3e Biennale de Paris 1963
Paris, October 1963. The 3rd Paris Biennale Has Opened the Groupe de Recherche d'Art Visuel repeats Enough Mystifications The Groupe de Recherche d'Art Visuel would like to express its profound concern, its distress, its questioning, its fatigue somewhat, and its disgust. Disgust at a situation that, although it changes its appearance, continues to live on (its latest incarnation: Le cri d'un art vital (The Outcry of an Art that is Vital). A situation that continues to maintain a self-satisfied respect towards the work of art, the unique artist, the myth of creation, and towards what seems to be all the rage currently: groups, which are seen as super-individuals. A situation to which we feel connected with all of the contradictions that this implies. It's all very well to talk about integrating the arts. It's all very well to talk about poetic places. It's all very well to talk about a new formula of art. It's all very well to shout things that others do not shout. The art circuit continues to be a closed circle. One can embellish it around the edges with aesthetics, sensitivity, cybernetics, brutality, witness, survival of the species, et cetera. But we are still at the same level.

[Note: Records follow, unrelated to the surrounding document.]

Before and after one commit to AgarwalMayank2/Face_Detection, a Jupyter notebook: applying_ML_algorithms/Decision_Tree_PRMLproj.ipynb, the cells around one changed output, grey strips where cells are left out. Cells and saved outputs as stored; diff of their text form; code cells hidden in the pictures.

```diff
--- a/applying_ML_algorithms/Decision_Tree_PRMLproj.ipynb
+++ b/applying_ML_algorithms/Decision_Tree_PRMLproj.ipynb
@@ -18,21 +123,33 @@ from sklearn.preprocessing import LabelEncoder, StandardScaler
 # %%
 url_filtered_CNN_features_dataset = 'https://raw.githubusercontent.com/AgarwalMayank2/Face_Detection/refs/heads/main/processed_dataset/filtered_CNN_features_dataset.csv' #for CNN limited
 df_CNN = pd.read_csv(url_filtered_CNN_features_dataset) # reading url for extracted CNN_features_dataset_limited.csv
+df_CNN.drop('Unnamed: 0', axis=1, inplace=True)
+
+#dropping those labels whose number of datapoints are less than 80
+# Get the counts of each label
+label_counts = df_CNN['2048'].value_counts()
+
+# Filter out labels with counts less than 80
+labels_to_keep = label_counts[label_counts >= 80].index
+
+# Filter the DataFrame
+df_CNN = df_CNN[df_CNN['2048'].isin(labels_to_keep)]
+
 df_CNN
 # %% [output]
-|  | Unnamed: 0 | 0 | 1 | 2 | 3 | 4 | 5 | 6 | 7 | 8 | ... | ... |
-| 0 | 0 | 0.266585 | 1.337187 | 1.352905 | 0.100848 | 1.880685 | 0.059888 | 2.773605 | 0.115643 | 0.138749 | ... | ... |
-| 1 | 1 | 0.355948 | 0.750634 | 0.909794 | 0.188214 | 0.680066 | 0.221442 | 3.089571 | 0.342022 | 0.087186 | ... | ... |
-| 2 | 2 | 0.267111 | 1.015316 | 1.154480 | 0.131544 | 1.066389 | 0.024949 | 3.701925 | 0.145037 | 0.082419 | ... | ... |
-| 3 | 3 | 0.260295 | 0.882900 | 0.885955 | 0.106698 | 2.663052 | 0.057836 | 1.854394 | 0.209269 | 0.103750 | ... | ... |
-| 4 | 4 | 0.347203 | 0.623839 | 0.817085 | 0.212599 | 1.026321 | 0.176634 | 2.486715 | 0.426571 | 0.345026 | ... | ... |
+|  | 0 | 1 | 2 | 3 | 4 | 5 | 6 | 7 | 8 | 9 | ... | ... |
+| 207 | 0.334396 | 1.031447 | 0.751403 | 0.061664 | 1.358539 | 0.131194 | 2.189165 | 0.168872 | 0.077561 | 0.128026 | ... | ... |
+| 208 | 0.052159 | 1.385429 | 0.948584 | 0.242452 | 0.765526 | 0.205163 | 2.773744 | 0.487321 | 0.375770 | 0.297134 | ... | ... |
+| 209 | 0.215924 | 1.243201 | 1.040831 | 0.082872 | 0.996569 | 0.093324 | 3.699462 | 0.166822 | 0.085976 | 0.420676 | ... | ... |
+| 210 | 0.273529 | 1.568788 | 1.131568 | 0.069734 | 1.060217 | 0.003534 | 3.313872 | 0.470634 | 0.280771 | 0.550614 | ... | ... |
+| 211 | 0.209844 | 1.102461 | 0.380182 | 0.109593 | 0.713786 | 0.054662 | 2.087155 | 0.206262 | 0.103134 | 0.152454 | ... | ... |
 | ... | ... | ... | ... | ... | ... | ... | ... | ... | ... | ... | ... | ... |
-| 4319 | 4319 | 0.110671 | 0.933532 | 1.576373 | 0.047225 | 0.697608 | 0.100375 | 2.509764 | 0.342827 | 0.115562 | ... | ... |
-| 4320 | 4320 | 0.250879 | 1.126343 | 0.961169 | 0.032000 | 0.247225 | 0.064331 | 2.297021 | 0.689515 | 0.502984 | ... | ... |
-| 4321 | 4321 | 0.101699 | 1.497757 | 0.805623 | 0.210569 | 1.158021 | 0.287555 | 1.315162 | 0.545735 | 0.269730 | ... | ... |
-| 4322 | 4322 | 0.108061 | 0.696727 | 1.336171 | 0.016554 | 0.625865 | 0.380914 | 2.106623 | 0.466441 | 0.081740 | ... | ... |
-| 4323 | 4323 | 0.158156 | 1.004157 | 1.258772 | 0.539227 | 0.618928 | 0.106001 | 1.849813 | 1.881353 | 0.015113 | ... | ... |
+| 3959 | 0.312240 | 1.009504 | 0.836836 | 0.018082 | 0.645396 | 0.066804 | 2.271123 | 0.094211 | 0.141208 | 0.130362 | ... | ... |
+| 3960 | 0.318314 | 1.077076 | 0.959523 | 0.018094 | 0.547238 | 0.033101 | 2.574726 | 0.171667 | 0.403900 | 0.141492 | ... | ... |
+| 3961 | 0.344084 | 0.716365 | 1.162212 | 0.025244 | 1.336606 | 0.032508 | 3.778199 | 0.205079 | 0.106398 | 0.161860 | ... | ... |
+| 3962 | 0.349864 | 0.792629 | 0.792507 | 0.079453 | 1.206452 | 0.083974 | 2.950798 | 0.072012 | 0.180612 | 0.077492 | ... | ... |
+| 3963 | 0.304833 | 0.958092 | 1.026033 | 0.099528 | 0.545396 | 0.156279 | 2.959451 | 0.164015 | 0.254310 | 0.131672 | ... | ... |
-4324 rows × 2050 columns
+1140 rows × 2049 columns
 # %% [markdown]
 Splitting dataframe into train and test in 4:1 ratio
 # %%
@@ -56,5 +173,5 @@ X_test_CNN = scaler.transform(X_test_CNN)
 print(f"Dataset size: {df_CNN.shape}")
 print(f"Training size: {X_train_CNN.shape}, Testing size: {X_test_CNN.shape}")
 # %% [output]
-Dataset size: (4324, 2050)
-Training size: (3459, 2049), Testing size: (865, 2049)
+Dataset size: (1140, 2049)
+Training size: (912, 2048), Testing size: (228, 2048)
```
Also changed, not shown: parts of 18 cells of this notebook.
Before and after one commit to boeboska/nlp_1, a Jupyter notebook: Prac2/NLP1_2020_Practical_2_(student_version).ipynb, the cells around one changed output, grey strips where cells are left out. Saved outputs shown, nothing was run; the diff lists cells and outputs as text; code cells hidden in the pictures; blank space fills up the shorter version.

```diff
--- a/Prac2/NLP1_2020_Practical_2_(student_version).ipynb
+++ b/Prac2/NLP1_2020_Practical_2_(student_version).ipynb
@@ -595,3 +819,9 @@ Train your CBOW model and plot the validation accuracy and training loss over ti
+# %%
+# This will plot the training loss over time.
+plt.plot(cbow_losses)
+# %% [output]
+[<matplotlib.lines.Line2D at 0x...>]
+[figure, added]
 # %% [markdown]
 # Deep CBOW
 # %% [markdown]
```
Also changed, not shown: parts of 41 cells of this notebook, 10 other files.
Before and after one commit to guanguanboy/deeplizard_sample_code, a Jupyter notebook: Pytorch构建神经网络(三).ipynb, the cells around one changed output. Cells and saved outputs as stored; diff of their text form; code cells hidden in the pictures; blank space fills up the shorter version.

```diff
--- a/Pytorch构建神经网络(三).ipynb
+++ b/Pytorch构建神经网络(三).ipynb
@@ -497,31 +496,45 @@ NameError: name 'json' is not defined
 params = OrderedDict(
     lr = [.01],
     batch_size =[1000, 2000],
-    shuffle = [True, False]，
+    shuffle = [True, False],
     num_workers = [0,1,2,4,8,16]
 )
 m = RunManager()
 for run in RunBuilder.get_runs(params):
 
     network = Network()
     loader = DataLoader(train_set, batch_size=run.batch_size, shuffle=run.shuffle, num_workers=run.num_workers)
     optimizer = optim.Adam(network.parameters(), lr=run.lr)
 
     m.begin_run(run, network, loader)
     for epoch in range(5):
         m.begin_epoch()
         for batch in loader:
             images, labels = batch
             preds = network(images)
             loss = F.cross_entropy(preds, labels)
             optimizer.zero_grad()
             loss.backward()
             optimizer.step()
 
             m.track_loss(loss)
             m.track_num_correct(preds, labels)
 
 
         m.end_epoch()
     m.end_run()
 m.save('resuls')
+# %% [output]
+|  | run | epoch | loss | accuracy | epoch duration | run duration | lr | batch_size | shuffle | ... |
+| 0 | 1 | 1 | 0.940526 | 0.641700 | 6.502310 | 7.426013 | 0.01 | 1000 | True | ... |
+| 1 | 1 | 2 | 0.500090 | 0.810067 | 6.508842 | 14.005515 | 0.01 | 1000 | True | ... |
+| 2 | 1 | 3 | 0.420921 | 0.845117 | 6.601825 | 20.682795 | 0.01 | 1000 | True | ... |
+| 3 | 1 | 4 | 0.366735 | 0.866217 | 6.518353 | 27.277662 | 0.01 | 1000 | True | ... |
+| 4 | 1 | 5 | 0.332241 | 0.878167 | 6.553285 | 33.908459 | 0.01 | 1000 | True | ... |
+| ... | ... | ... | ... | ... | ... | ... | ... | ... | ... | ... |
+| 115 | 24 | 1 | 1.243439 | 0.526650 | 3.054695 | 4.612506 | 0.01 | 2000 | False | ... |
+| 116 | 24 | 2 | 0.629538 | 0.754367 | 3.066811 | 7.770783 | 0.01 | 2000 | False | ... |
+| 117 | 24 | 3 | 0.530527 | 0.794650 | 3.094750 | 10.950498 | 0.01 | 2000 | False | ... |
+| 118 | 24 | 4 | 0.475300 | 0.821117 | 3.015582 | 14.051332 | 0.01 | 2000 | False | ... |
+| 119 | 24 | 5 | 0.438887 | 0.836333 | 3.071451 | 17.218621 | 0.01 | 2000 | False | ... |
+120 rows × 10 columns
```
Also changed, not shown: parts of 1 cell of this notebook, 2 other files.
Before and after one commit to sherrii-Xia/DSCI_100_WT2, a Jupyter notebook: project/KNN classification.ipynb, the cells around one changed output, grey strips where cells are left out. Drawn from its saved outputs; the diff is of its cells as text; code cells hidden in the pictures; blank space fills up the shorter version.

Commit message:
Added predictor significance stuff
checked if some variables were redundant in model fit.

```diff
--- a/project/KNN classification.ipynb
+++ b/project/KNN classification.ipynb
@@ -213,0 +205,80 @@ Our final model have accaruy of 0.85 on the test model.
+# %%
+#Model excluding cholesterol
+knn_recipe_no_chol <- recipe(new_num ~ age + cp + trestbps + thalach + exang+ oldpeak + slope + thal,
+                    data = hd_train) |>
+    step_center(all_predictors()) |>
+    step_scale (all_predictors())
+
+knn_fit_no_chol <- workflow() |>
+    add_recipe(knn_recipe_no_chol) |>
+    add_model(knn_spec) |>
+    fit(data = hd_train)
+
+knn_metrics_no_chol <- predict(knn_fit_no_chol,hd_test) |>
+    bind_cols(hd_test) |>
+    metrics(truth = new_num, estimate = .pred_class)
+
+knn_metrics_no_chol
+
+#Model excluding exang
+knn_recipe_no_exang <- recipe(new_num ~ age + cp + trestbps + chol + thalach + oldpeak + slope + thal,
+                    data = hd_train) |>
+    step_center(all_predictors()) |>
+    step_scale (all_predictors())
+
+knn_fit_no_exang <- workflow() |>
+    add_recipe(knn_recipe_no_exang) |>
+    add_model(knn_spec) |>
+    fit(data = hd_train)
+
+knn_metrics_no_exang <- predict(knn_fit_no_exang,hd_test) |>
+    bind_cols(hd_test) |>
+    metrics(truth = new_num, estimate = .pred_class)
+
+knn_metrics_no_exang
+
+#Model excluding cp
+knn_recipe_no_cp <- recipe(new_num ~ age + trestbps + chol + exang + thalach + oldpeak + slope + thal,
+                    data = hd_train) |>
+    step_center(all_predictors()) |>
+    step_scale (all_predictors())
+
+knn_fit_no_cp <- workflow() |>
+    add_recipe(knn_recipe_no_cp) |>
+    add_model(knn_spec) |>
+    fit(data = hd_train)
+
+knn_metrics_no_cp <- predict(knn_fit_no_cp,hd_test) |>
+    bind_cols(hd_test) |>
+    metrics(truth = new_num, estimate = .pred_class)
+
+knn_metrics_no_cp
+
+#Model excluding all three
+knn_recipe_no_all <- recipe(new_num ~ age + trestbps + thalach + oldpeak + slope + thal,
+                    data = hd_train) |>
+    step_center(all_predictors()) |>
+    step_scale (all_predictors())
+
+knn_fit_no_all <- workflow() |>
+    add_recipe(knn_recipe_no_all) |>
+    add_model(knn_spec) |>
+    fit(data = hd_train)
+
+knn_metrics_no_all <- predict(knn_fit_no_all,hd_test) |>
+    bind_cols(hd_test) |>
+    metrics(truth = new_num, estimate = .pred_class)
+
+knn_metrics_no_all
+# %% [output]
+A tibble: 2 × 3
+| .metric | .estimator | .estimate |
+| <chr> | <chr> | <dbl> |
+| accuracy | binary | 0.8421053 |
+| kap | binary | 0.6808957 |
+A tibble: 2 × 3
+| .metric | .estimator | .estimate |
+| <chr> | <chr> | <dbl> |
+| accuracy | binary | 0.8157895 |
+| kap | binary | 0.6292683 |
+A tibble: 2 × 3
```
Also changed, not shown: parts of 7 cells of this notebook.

We need an OPENING, to break out of the vicious circle in which art finds itself. Art today is nothing but a tremendous bluff. A mystification with various interests centered around a simple thing that is called "artistic creation." The divorce between this "artistic creation" and the public is an obvious reality. The public is a million miles away from artistic events, even so-called avant-garde ones. If there is any social concern in art today, it must take one very social reality into account: the viewer, Within the limits of our possibilities, we wish to lead viewers out of their apathetic dependency that makes them passively accept, not just what is forced on them as art, but an entire way of life. This apathetic dependency is carefully maintained by a wealth of published work, in which art specialists—in order to justify their role as intermediaries between the work of art and the public—act like initiates, weaving out of whole cloth an inferiority complex in the viewer. This literature finds willing (or unwilling) accomplices in most artists, who feel that, by creating unique and permanent works of art, they are in a privileged, prophetic position. On one hand, abandoning the closed and permanent aspect of traditional works of art (with or without outcry) is a challenge to the overrated creative act, and on the other, it is a first step towards enhancing the status of the viewer, who always submits to a contemplation conditioned by his or her level of culture, information, aesthetic appreciation, et cetera. We think of the viewer as a being who is capable of reacting. Capable of reacting with normal faculties of perception. This is our path. We propose to engage the viewer in an action that sparks his or her positive qualities in a climate of communication and interaction. Our labyrinth is only a first experiment, deliberately aimed at eliminating the distance that exists between the viewer and the work of art. The more this distance disappears, the more the interest in the object itself will disappear, and with it the importance of the personality of its creator. The same will be true of the entire superstructure around "creation" that is the reigning principle in the art world today. We want to interest viewers, to lead them out of their inhibitions, to help them relax. We want them to participate. We want to place them in a situation that they activate and transform. We want them to be aware of their participation. We want them to move towards interacting with other viewers. We want to develop in the viewer a strong capacity for perception and for action. Viewers who are aware of their ability to act, and who are tired of so much abuse and mystification can make their own real "revolution in art." They will obey the following regulations: IT IS PROHIBITED NOT TO PARTICIPATE IT IS PROHIBITED NOT TO TOUCH IT IS PROHIBITED NOT TO BREAK Paris, October 1963 Groupe de Recherche d'Art Visuel (The Visual Art Research Group is part of the international movement N.T. Continous Research.